INSTRUCTIONS FOR THE TASK
If a line of the data below contains the string "default", copy it into your answer.

Saved entries:
[Start of section]

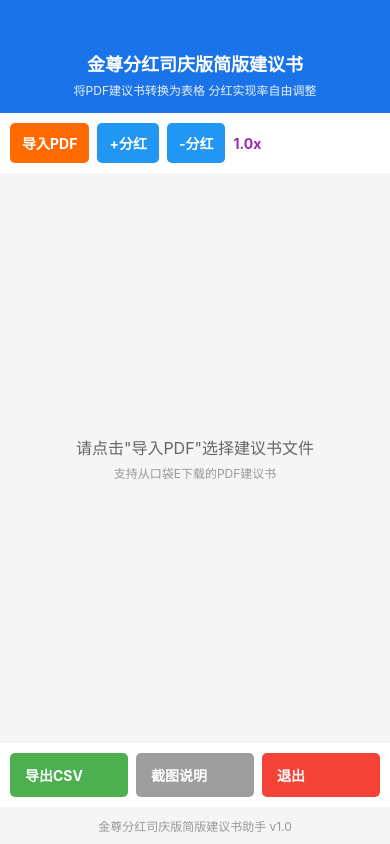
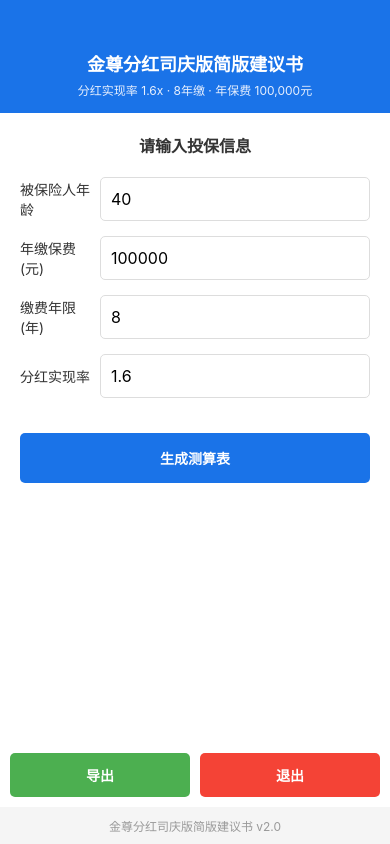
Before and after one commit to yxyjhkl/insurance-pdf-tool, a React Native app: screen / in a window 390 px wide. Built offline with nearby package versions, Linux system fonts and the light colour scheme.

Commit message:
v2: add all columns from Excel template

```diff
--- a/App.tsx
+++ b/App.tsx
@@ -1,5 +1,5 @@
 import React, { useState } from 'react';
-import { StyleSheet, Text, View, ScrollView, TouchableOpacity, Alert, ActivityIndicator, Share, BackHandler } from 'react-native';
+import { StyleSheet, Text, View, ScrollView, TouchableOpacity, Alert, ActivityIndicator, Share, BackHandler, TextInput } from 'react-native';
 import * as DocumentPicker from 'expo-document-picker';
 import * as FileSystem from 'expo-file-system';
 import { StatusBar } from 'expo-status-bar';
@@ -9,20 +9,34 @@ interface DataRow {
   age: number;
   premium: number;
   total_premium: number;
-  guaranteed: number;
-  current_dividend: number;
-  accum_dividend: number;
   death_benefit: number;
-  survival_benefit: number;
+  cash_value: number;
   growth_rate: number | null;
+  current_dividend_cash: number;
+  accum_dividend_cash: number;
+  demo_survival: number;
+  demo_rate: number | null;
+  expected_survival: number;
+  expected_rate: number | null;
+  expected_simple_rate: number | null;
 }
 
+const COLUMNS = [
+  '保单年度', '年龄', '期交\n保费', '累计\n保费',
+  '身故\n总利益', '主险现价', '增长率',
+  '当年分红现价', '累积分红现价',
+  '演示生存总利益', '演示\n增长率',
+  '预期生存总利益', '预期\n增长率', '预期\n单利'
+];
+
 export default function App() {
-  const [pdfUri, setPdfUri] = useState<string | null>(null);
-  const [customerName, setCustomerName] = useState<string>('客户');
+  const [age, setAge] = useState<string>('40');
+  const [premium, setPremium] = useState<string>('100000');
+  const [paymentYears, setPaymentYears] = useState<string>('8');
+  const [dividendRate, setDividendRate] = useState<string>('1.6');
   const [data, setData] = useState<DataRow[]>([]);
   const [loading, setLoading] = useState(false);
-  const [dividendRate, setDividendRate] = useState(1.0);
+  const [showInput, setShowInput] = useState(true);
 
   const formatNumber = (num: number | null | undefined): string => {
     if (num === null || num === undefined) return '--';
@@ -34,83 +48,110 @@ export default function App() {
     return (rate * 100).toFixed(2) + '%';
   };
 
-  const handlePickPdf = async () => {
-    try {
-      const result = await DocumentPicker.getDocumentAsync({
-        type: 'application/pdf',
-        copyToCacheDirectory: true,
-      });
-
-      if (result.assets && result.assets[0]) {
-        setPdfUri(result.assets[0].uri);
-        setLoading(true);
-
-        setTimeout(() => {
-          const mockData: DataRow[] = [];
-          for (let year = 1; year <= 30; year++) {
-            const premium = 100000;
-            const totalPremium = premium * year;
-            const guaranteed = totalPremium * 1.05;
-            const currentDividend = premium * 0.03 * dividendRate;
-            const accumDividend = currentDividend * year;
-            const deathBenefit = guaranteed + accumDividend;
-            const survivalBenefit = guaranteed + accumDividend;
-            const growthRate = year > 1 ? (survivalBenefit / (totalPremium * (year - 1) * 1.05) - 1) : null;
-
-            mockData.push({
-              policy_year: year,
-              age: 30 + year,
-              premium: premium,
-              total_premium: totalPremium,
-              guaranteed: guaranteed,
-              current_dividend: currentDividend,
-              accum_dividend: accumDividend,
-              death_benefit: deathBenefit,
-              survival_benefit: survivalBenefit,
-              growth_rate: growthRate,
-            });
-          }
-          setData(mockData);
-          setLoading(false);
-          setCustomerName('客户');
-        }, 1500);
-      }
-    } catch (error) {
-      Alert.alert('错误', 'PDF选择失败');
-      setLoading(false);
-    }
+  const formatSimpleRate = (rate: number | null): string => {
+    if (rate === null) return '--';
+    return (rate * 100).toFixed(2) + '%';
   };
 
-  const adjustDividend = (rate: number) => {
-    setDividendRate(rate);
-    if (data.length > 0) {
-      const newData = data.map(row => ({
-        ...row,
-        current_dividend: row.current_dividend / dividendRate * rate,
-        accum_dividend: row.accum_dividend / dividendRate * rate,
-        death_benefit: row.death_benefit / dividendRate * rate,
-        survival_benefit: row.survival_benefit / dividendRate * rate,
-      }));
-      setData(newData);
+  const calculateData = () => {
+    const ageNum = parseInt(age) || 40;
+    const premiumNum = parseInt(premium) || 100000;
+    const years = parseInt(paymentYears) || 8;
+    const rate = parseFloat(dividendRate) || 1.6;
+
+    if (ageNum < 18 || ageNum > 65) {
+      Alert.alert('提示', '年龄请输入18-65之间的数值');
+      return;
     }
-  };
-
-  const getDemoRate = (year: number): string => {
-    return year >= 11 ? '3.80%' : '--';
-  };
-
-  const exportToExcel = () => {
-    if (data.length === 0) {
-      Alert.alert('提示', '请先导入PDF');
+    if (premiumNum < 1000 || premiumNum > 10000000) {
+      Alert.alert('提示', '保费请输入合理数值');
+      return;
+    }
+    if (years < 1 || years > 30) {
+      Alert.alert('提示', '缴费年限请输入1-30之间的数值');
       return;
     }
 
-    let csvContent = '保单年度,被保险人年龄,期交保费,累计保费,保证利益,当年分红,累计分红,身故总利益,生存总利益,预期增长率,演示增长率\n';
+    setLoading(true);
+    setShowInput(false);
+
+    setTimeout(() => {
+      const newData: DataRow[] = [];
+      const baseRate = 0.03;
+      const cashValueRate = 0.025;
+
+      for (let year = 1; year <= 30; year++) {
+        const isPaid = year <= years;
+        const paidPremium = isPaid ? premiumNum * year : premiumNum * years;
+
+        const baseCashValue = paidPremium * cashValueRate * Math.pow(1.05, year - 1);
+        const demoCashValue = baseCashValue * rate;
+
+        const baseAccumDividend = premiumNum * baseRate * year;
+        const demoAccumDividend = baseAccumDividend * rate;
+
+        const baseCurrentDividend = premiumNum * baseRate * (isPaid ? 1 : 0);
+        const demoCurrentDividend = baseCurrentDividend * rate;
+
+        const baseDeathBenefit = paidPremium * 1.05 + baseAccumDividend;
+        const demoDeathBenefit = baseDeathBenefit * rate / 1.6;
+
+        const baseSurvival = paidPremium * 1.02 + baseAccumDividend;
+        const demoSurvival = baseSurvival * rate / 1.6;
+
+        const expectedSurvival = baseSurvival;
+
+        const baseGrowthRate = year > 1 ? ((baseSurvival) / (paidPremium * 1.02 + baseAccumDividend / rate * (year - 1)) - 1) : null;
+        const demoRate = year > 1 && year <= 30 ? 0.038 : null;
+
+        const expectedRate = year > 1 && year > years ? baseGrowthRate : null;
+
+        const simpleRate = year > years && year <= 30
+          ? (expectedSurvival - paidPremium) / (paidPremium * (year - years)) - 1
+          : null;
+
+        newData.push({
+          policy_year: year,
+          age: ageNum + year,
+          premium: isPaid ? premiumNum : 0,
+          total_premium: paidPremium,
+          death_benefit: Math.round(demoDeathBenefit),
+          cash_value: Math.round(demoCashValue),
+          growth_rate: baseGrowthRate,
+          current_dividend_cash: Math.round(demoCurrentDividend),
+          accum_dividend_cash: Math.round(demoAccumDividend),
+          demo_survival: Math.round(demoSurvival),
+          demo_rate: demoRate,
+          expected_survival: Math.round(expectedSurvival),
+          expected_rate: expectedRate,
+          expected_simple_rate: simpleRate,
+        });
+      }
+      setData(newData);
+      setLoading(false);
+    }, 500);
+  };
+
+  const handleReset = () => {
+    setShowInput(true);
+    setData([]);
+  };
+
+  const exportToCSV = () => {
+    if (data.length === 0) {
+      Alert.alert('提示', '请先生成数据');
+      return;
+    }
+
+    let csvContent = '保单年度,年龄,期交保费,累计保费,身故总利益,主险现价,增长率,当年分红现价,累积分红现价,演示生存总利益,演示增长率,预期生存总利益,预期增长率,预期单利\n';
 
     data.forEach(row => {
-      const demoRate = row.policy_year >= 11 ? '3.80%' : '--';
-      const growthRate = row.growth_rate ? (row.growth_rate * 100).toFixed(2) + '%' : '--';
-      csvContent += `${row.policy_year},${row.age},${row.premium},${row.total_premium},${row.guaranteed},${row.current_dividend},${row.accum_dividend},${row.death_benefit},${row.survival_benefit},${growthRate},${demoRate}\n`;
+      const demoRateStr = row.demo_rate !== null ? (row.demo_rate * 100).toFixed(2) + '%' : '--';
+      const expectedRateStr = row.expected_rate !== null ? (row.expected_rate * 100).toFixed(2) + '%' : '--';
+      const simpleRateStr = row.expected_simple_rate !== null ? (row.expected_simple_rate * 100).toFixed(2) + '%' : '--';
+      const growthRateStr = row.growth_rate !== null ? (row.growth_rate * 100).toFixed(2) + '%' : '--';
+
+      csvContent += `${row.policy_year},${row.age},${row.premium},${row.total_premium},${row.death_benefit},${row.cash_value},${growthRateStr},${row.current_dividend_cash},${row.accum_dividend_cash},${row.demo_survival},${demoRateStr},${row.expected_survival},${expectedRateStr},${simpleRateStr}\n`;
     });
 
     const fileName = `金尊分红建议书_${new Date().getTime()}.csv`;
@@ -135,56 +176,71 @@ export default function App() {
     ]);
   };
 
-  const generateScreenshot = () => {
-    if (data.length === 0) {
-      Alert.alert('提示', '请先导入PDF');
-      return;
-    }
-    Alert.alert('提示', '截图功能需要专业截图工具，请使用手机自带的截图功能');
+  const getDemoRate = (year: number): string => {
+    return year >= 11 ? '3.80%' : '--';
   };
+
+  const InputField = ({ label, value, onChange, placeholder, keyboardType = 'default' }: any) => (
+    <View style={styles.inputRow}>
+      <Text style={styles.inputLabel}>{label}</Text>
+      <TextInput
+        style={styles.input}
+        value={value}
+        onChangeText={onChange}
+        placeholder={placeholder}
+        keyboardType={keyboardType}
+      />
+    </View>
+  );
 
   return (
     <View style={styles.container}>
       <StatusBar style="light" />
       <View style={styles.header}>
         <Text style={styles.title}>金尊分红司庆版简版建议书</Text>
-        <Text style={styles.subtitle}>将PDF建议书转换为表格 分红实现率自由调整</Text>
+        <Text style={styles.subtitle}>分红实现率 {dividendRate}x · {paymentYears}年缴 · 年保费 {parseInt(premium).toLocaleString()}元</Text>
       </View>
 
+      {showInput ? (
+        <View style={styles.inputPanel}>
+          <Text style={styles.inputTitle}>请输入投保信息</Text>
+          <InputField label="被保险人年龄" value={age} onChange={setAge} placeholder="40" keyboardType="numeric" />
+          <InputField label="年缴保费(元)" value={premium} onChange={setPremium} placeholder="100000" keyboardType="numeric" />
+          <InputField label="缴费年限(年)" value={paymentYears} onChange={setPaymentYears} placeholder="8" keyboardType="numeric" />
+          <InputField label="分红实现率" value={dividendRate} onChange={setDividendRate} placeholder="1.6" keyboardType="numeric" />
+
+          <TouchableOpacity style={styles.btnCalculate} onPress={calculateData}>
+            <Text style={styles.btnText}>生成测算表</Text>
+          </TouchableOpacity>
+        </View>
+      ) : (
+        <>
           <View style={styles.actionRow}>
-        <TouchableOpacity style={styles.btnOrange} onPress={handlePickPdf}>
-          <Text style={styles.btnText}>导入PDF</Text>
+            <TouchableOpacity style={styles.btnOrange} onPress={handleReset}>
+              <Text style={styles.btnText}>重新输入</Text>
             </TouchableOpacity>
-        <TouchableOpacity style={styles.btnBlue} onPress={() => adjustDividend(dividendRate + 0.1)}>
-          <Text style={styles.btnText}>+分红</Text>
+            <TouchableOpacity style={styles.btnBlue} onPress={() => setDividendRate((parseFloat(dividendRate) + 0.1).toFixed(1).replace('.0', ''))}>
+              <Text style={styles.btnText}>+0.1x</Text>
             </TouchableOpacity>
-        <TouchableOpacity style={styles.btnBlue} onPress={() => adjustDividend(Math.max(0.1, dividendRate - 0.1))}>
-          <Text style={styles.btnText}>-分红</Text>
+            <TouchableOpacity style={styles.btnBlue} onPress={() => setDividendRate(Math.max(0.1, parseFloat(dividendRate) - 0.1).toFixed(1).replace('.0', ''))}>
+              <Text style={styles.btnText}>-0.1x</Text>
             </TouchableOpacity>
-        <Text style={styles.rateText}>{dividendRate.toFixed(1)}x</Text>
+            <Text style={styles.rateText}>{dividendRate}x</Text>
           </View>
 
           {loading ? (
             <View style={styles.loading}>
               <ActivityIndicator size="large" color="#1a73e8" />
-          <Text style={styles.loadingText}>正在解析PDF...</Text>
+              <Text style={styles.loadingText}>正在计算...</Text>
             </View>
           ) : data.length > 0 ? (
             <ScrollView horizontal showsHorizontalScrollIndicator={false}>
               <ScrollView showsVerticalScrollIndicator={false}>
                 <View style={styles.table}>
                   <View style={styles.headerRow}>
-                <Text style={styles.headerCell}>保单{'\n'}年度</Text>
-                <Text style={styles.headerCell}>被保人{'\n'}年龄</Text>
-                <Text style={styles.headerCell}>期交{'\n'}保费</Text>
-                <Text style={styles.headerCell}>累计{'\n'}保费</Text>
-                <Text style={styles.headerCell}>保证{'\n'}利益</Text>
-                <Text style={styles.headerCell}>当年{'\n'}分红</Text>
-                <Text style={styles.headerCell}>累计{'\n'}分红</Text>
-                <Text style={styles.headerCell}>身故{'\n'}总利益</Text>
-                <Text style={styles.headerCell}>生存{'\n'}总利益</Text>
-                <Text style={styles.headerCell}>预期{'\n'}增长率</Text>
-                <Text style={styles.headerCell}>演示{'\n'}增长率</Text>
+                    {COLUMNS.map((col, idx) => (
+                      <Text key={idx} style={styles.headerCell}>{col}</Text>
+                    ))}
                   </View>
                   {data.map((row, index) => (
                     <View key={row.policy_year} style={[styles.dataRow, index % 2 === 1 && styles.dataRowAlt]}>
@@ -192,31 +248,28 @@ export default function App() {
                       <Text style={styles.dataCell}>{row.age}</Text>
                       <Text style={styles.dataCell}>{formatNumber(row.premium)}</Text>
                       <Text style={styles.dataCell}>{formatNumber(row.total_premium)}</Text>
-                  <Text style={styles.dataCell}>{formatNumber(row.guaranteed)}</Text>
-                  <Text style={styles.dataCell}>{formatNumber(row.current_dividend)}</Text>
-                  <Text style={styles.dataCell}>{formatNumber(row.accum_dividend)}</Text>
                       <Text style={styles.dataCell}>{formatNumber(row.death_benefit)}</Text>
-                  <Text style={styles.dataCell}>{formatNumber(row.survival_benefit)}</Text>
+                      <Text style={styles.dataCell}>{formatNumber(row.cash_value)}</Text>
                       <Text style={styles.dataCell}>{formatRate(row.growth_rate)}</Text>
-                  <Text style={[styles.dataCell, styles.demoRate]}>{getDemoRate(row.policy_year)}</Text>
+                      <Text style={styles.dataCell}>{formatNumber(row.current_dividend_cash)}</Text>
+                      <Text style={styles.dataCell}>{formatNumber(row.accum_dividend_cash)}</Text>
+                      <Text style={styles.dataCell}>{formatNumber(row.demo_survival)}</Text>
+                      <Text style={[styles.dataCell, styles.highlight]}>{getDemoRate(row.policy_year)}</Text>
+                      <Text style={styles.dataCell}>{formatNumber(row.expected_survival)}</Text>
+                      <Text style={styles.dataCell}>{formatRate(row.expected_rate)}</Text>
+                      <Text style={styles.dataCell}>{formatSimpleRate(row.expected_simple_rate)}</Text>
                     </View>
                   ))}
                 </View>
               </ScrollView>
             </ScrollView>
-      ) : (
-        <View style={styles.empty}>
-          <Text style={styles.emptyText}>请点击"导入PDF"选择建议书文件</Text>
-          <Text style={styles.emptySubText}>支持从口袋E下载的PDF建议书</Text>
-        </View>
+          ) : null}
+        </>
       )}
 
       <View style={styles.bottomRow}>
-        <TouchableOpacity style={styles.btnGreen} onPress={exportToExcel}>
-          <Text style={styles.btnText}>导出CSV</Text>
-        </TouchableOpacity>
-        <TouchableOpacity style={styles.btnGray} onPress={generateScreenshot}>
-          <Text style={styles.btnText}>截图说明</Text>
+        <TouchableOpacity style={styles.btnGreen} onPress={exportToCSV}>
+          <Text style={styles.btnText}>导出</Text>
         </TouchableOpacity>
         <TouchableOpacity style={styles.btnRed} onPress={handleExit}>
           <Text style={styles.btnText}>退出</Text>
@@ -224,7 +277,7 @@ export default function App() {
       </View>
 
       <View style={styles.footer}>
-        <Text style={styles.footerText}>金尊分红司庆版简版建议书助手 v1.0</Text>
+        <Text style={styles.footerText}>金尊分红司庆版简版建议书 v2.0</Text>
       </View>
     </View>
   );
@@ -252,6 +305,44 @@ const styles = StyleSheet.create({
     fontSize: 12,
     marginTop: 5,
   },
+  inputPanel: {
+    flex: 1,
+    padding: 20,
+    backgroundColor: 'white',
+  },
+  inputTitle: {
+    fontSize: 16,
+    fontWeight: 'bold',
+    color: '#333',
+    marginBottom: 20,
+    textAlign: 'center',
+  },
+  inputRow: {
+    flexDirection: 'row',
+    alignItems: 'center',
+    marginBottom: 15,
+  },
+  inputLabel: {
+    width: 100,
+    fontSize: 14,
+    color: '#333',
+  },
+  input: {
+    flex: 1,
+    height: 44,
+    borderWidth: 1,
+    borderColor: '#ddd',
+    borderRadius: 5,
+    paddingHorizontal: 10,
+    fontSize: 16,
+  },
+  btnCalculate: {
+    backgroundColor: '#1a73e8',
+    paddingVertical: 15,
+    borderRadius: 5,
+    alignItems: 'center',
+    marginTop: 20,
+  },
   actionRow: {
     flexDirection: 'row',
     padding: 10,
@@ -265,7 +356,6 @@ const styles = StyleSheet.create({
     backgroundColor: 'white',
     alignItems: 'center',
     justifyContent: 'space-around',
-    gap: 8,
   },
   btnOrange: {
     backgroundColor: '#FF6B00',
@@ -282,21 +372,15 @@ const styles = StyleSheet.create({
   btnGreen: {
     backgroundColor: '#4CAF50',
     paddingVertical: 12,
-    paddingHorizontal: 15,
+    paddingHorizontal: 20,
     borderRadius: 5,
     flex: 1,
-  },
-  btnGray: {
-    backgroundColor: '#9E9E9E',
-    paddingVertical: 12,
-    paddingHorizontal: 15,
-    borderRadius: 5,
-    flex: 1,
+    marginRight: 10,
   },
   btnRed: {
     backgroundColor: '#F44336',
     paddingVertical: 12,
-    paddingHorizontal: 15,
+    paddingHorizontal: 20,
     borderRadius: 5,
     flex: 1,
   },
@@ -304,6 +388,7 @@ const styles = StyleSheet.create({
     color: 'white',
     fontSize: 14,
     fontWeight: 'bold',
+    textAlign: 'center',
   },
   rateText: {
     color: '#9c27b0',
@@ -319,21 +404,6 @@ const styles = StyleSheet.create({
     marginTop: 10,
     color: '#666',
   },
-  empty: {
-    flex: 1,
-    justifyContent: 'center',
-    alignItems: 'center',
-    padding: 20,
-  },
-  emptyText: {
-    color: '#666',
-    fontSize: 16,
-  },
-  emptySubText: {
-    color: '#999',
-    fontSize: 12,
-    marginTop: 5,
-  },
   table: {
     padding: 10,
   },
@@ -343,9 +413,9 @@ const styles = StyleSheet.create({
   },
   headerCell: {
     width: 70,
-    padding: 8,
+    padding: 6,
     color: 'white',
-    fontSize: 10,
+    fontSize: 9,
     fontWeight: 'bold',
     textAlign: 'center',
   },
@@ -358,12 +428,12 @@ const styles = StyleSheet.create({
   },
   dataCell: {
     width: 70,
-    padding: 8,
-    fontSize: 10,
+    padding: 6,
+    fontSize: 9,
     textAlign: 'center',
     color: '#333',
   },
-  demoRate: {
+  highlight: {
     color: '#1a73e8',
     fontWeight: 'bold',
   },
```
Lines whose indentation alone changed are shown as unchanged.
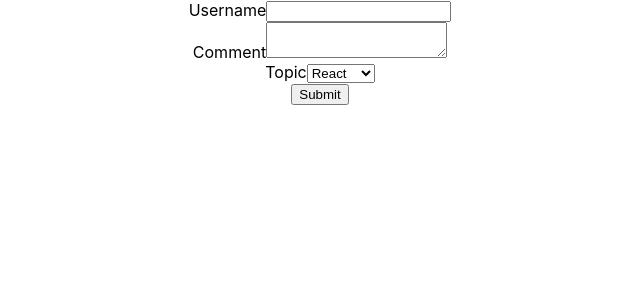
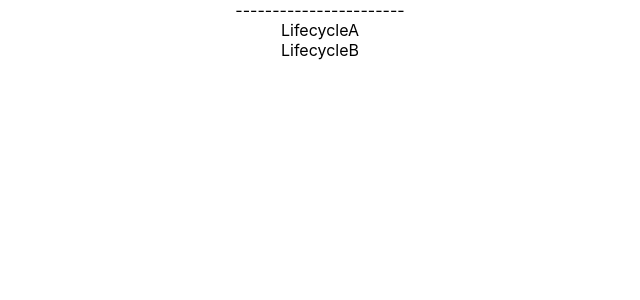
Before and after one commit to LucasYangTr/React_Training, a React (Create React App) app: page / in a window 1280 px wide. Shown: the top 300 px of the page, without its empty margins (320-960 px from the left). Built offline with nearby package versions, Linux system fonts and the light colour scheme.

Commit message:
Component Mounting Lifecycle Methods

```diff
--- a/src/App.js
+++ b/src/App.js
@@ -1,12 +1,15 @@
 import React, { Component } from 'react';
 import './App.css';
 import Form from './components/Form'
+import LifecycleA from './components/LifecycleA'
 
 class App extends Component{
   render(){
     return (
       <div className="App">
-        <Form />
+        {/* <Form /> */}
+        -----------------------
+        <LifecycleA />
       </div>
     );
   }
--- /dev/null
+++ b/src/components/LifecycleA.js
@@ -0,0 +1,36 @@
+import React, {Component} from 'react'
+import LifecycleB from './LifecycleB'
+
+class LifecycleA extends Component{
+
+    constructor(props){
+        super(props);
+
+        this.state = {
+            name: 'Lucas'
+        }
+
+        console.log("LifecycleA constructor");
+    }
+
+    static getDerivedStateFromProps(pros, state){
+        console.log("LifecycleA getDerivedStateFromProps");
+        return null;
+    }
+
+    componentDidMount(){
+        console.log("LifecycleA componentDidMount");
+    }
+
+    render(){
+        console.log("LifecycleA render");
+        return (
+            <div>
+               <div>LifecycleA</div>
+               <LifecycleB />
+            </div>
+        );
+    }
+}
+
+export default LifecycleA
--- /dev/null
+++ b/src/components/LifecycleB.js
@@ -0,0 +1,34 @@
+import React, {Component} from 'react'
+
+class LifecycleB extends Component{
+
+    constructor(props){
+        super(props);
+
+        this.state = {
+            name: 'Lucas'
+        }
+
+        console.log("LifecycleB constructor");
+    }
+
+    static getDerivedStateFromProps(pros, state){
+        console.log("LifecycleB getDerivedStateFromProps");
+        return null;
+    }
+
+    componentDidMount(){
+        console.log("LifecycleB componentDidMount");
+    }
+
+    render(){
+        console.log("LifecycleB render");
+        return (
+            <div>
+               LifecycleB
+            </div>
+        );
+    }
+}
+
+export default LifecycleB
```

[End of section]

RESPONSE FOR THIS EXERCISE
 export default function App() {
@@ -34,83 +48,110 @@ export default function App() {
@@ -135,56 +176,71 @@ export default function App() {
+  const InputField = ({ label, value, onChange, placeholder, keyboardType = 'default' }: any) => (
@@ -192,31 +248,28 @@ export default function App() {
@@ -224,7 +277,7 @@ export default function App() {
+export default LifecycleA
+export default LifecycleB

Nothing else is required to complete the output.